» **RECORD EXTRACTS**:
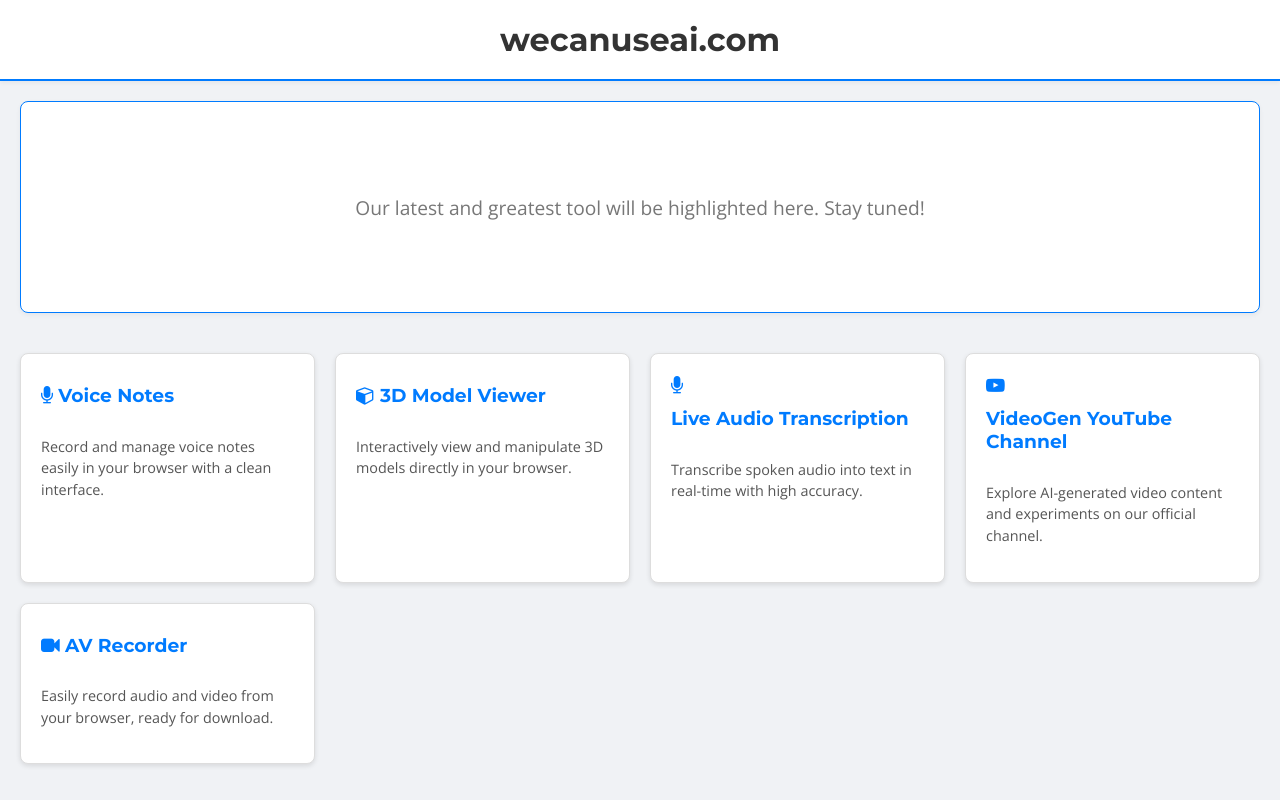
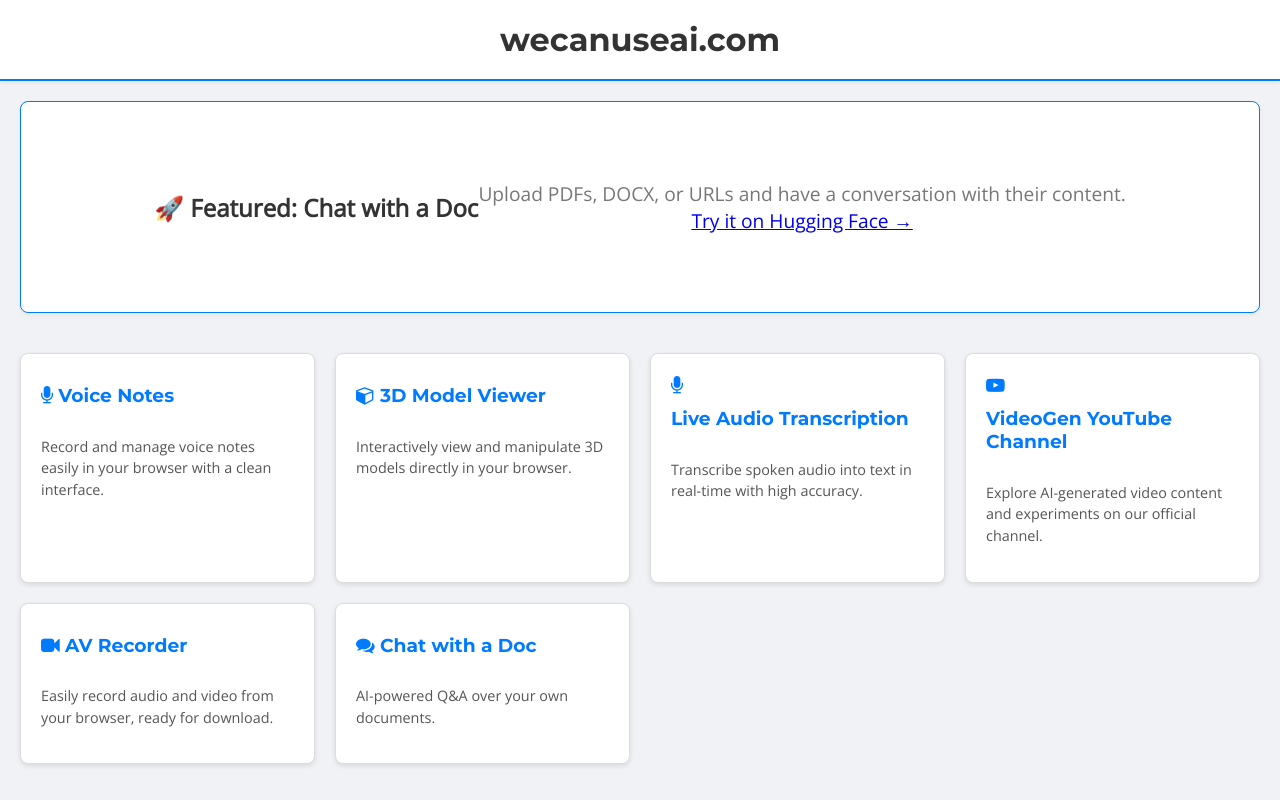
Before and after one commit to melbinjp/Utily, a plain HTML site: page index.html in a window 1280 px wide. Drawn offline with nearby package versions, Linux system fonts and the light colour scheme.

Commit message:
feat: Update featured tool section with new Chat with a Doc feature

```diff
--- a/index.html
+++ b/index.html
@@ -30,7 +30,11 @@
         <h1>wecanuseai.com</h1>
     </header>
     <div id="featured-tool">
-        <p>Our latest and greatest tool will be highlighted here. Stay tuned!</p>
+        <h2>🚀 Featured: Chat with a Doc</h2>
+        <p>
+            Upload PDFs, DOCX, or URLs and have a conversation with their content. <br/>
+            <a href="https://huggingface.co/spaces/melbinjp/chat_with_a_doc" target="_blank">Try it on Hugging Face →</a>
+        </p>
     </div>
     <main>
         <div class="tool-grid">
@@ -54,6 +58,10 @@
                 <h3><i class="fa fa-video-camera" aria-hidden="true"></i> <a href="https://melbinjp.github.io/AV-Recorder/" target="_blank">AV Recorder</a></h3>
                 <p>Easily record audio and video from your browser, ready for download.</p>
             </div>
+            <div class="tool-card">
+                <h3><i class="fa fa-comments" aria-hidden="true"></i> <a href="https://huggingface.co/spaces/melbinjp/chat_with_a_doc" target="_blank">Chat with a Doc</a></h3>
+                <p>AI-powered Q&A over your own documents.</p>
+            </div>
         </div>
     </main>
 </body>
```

==

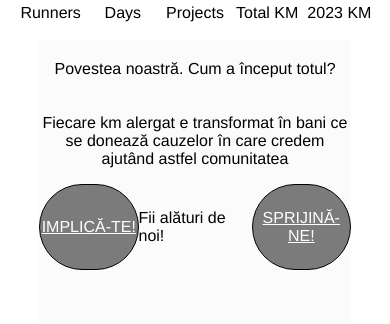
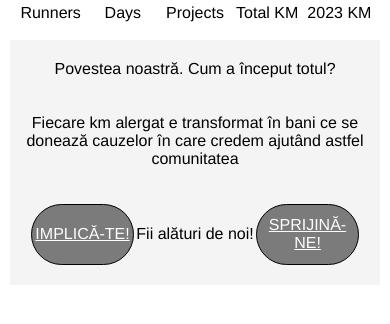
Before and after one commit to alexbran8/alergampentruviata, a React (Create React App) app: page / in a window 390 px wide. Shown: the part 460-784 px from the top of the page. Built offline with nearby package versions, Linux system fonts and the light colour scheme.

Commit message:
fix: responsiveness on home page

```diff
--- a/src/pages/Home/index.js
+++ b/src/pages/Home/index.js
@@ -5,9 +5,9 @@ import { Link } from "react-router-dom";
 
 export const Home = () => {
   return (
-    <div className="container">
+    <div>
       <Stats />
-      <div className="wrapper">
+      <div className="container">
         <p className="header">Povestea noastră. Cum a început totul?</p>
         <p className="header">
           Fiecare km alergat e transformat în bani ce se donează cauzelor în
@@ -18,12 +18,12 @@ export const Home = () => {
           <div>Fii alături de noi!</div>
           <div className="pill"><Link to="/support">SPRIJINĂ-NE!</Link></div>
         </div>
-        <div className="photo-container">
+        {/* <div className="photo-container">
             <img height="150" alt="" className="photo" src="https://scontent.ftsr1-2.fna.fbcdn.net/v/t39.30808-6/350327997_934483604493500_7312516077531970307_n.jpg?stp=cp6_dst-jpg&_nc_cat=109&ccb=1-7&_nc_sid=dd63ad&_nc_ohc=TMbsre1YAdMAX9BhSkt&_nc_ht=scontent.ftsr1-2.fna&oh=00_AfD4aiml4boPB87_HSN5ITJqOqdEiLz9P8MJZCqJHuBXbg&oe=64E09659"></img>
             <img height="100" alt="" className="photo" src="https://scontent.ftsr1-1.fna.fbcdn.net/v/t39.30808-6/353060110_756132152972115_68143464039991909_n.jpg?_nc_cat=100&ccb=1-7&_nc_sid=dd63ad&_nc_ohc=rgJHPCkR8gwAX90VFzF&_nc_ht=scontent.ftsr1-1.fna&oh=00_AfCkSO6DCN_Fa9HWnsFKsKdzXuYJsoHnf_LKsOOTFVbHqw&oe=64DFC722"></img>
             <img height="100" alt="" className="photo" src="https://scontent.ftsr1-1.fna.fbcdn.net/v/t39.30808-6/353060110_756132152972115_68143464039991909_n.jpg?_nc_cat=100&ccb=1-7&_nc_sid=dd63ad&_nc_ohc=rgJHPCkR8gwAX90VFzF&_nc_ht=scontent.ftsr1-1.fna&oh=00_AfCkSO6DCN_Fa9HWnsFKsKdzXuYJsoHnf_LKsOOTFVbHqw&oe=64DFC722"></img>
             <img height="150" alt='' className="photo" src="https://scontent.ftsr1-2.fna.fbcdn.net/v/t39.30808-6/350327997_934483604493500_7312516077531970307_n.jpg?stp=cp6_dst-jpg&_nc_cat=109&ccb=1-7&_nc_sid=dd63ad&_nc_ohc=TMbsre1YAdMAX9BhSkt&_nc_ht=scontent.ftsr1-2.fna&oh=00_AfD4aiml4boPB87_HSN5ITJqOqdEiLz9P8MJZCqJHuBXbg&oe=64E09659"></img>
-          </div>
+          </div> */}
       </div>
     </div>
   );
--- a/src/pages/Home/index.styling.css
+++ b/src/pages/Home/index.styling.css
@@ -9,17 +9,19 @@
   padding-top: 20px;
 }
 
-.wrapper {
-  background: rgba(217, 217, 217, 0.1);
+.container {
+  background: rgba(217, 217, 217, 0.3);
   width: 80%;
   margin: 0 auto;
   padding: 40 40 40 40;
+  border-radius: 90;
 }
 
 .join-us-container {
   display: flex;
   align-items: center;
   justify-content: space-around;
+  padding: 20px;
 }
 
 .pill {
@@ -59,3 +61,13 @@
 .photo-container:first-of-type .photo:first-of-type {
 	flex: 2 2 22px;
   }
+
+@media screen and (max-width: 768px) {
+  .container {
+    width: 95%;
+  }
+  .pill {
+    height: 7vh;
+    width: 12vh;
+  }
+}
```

» **WORK REQUEST**:
Scan the listing above for the word "aria" and show each line where it is found.

» **RESULT FOR THIS EXERCISE**:
                 <h3><i class="fa fa-video-camera" aria-hidden="true"></i> <a href="https://melbinjp.github.io/AV-Recorder/" target="_blank">AV Recorder</a></h3>
+                <h3><i class="fa fa-comments" aria-hidden="true"></i> <a href="https://huggingface.co/spaces/melbinjp/chat_with_a_doc" target="_blank">Chat with a Doc</a></h3>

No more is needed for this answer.